Mitigation Fee As a Condition of Development of a Property
in Ehrlich v. City of Culver City (1996), 12 Cal. 4th at pp. 862, 867-869, our high court held that a "mitigation fee" of $ 280,000 imposed by a local government and paid under protest by the property owner, as a condition of development of a property, and as a "replacement" for the recreational facilities formerly operated on the property, should be subjected to heightened scrutiny as a possible taking, because the government may have used its discretionary power over the granting or denying of permits as a means of "leverage" in order to extract a monetary fee from the property owner.
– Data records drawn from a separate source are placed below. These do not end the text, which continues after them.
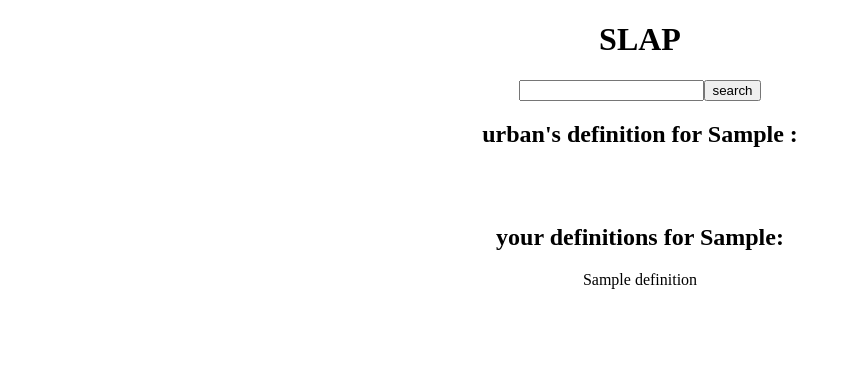
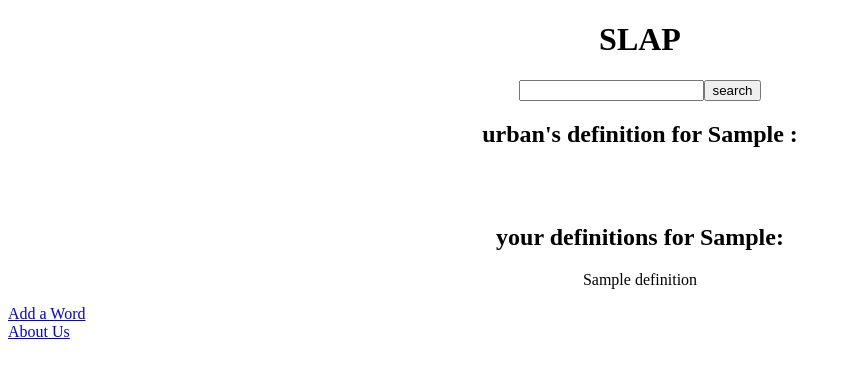
Before and after one commit to iamthenmam/team-kiss, a Python web app: template our-app/templates/home.html in a window 1280 px wide. Shown: the top 378 px of the page, without its empty margins (0-851 px from the left). Run offline with Jinja, Linux system fonts and the light colour scheme; the template is opened without the code that fills it: most values are stand-ins (such as "Sample title", 1, 10 or a date in 2020); some libraries are stand-ins or nearby versions.

Commit message:
fixed the layers, added links

```diff
--- a/our-app/static/main.js
+++ b/our-app/static/main.js
@@ -11,7 +11,6 @@
 
   var backgroundMap = new google.maps.Map(mapCanvas, mapOptions);
 
-  // google.maps.event.addDomListener(window, "load", initialize);
 }
 
 function loadScript() {
@@ -27,7 +26,3 @@
 
 
 // codeAddress('London')
-
-// $(document).ready(function() {
-//     console.log("page loaded!");
-// }
--- a/our-app/static/styles.css
+++ b/our-app/static/styles.css
@@ -1,8 +1,4 @@
 
-
-#home-body {
-  text-align: center;
-}
 
 #map-canvas {
   height: 100%;
@@ -10,9 +6,17 @@
   position:absolute;
   top: 0;
   left: 0;
-  z-index: 0; /* Set z-index to 0 sp it'll be on the lowest layer */
+  z-index: 0; /* Set z-index to 0 so it'll be on the lowest layer */
 }
 
 #middle-menu {
+  text-align: center;
+  position:relative;
   z-index: 1;
+  background-color: white;
 }
+ #links {
+   position:relative;
+   bottom: 100%;
+
+ }
--- a/our-app/templates/home.html
+++ b/our-app/templates/home.html
@@ -23,6 +23,11 @@
       </div>
     </div>
     <div id="map-canvas"></div>
+    <div id="links">
+      <a href="/add">Add a Word</a>
+      <br>
+      <a href="/about">About Us</a>
+    </div>
     <script src="static/main.js"></script>
   </body>
 </html>
```
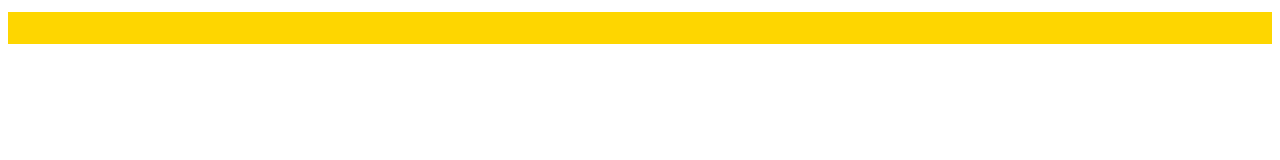
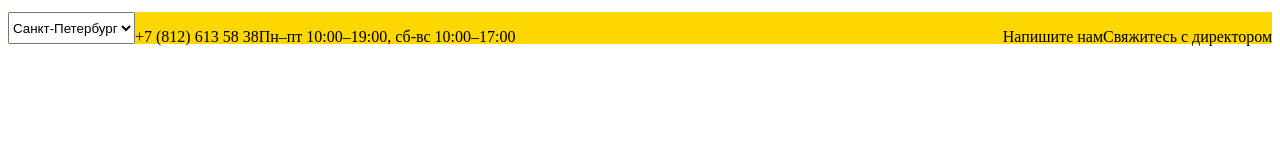
Before and after one commit to Kapibarra/Top3D-Group, a plain HTML site: page index.html in a window 1280 px wide. Drawn offline with Linux system fonts and the light colour scheme.

Commit message:
added new styles and added flex

```diff
--- a/index.html
+++ b/index.html
@@ -12,7 +12,22 @@
     <div class="page">
         <div class="header">
             <div class="header__info">
-
+                <div class="header__info-left">
+                    <select>
+                    <option>Санкт-Петербург</option>
+                    <option>Москва</option>
+                    <option>Екатеринбург</option>
+                </select>
+                    <p>+7 (812) 613 58 38</p>
+                    <p>Пн–пт 10:00–19:00, сб-вс 10:00–17:00</p>
+                </div>
+                <div class="header__info-right">
+                    <p>Напишите нам</p>
+                    <p>Свяжитесь с директором</p>
+                    <img>
+                    <img>
+                    <img>
+                </div>
             </div>
             <div class="header__main">
 
--- a/styles/styles.css
+++ b/styles/styles.css
@@ -14,4 +14,13 @@
     height: 32px;
     max-width: 1440px;
     background-color: #FED600;
+    justify-content: space-between;
 }
+
+.header__info-left {
+    display: flex;
+}
+
+.header__info-right {
+    display: flex;
+}
```
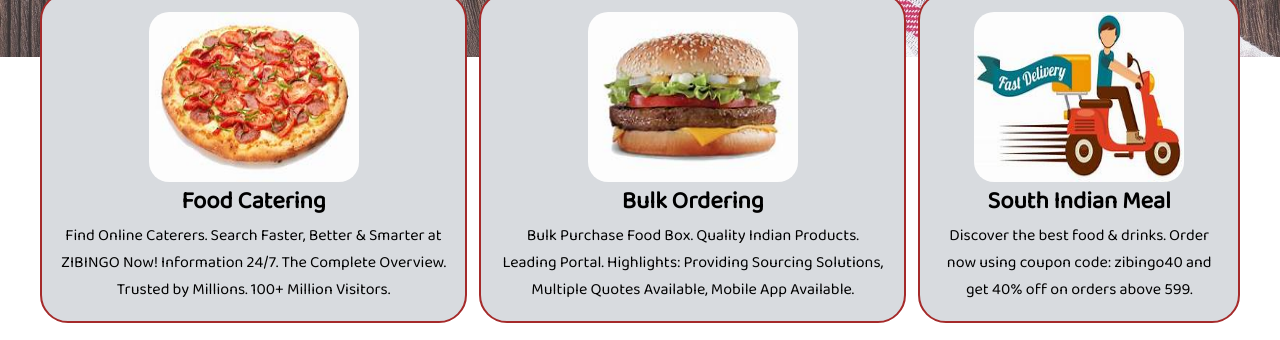
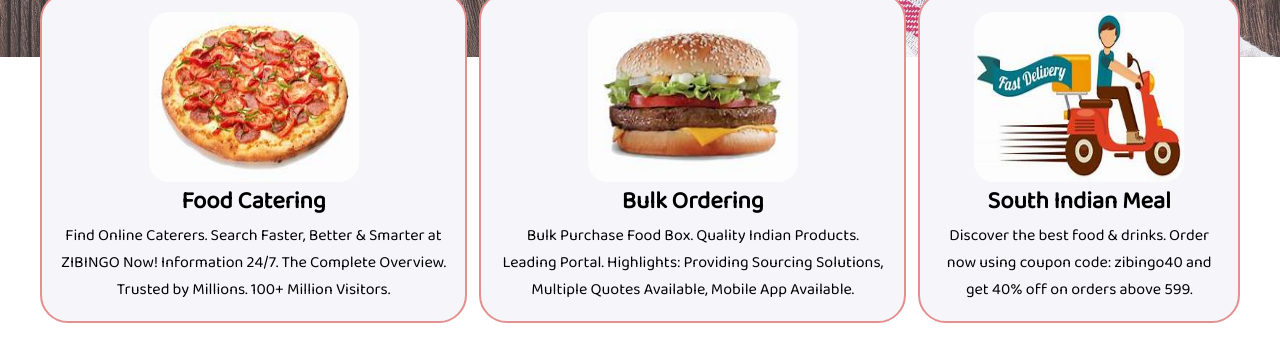
Before and after one commit to RadhikaSarraf/ZIBINGO-Food-Delivery-Website-, a plain HTML site: page index.html in a window 1280 px wide. Shown: the part 623-963 px from the top of the page. Drawn offline with Linux system fonts and the light colour scheme.

Commit message:
Update style.css

```diff
--- a/css/style.css
+++ b/css/style.css
@@ -114,11 +114,11 @@ html{
     margin: 2px 34px;
 }
 #services .box{
-    border: 2px solid brown;
+    border: 2px solid rgb(226, 144, 144);
     padding: 18px;
     margin: 1px 6px;
     border-radius: 28px;
-    background: rgb(216, 219, 223);
+    background: rgb(246, 245, 250);
 }
 #services .box img{
     width: 210px;
```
As Ehrlich reasoned, "such a discretionary context presents an inherent and heightened risk that local government will manipulate the police power to impose conditions unrelated to legitimate land use regulatory ends, thereby avoiding what would otherwise be an obligation to pay just compensation. . . . It is the imposition of land-use conditions in individual cases, authorized by a permit scheme which by its nature allows for both the discretionary deployment of the police power and an enhanced potential for its abuse, that constitutes the sine qua non for application of the intermediate standard of scrutiny formulated by the court in Nollan and Dolan." (Ehrlich, supra, at p. 869, italics in original.)